▶ What the task requires: Check each line of the material for the string "export", and copy the lines that have it.

▶ Material for this task:
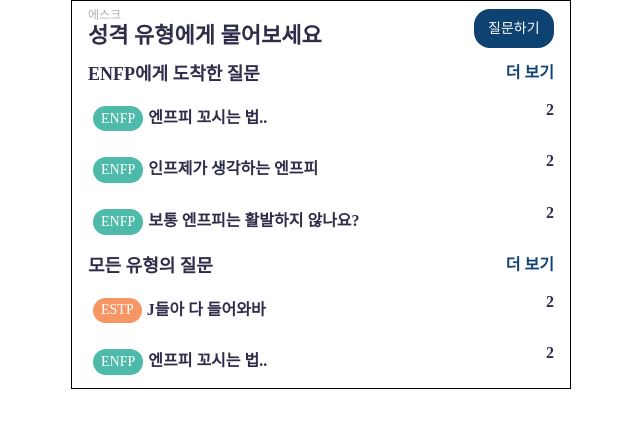
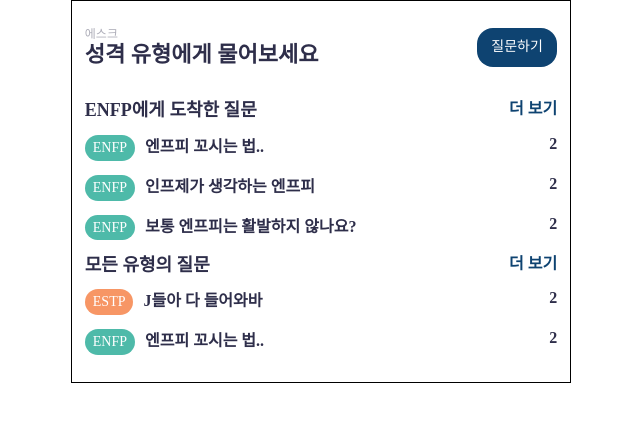
Before and after one commit to songgaram/woot-front-project, a React (Create React App) app: page / in a window 1280 px wide. Shown: the top 428 px of the page, without its empty margins (319-959 px from the left). Built offline with nearby package versions, Linux system fonts and the light colour scheme.

Commit message:
refact : margin padding 수정

```diff
--- a/src/components/header/Header.style.ts
+++ b/src/components/header/Header.style.ts
@@ -4,7 +4,7 @@ export const HeaderContainer = styled.header`
   display: flex;
   flex-direction: row;
   justify-content: space-between;
-  padding: 0.5rem 1rem;
+  margin: 3% 0 7% 0;
 `;
 
 export const HeaderContent = styled.div``;
--- a/src/components/tag/MbtiTag.tsx
+++ b/src/components/tag/MbtiTag.tsx
@@ -15,7 +15,6 @@ const Button = styled.button<{ colorCode: string }>`
   border-radius: 1rem;
   cursor: pointer;
   padding: 0.3rem 0.5rem;
-  margin: 5px;
   background-color: ${(props) => props.theme.colors[props.colorCode]};
   color: ${({ theme }) => theme.colors.white};
 `;
--- a/src/pages/mainPage/AskCard.tsx
+++ b/src/pages/mainPage/AskCard.tsx
@@ -22,12 +22,13 @@ export const AskCardContainer = styled.div`
   display: flex;
   flex-direction: row;
   justify-content: space-between;
-  padding: 0.5rem 1rem;
+  margin: 3% 0;
   cursor: pointer;
 `;
 
 export const AskTitle = styled.span`
   font-weight: 600;
+  margin-left: 10px;
   color: ${({ theme }) => theme.colors.primary};
 `;
 export const Comment = styled.div`
--- a/src/pages/mainPage/MainPage.style.ts
+++ b/src/pages/mainPage/MainPage.style.ts
@@ -3,6 +3,7 @@ import styled from 'styled-components';
 export const MainContainer = styled.div`
   width: 500px;
   border: 1px solid;
+  padding: 1%;
 `;
 
 export const MainContent = styled.main`
@@ -13,7 +14,6 @@ export const MainHeaderContainer = styled.div`
   display: flex;
   flex-direction: row;
   justify-content: space-between;
-  padding: 0.5rem 1rem;
   font-weight: 600;
   font-size: ${({ theme }) => theme.fontSizes.lg};
   color: ${({ theme }) => theme.colors.primary};
```
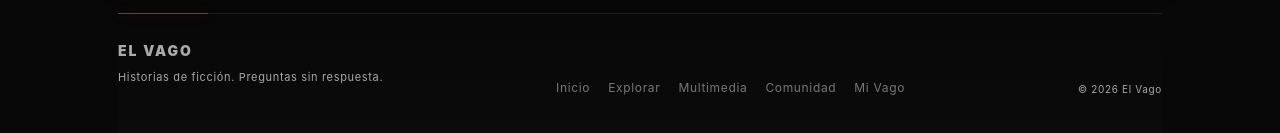
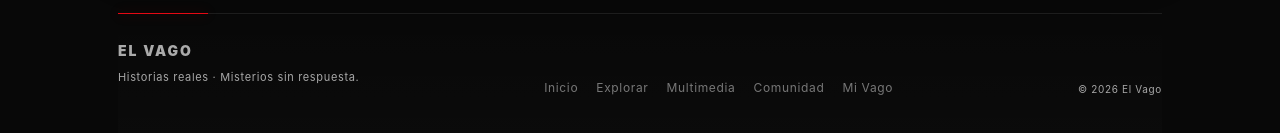
Before and after one commit to cesarrosa610-collab/el-vago, a Next.js app: page /comunidad in a window 1280 px wide. Shown: the part 1238-1371 px from the top of the page. Built offline with nearby package versions, Linux system fonts and the light colour scheme; no server answers.

Commit message:
fix: align secondary pages with documentary identity

```diff
--- a/src/app/comunidad/page.tsx
+++ b/src/app/comunidad/page.tsx
@@ -49,7 +49,7 @@ export default function Comunidad() {
       <footer className="siteFooter">
         <div>
           <span className="footerBrand">EL VAGO</span>
-          <p className="muted">Historias de ficción. Preguntas sin respuesta.</p>
+          <p className="muted">Historias reales · Misterios sin respuesta.</p>
         </div>
         <div className="footerLinks">
           <Link href="/">Inicio</Link>
```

▶ Expected answer:
@@ -4,7 +4,7 @@ export const HeaderContainer = styled.header`
 export const HeaderContent = styled.div``;
@@ -22,12 +22,13 @@ export const AskCardContainer = styled.div`
 export const AskTitle = styled.span`
 export const Comment = styled.div`
 export const MainContainer = styled.div`
 export const MainContent = styled.main`
@@ -13,7 +14,6 @@ export const MainHeaderContainer = styled.div`
@@ -49,7 +49,7 @@ export default function Comunidad() {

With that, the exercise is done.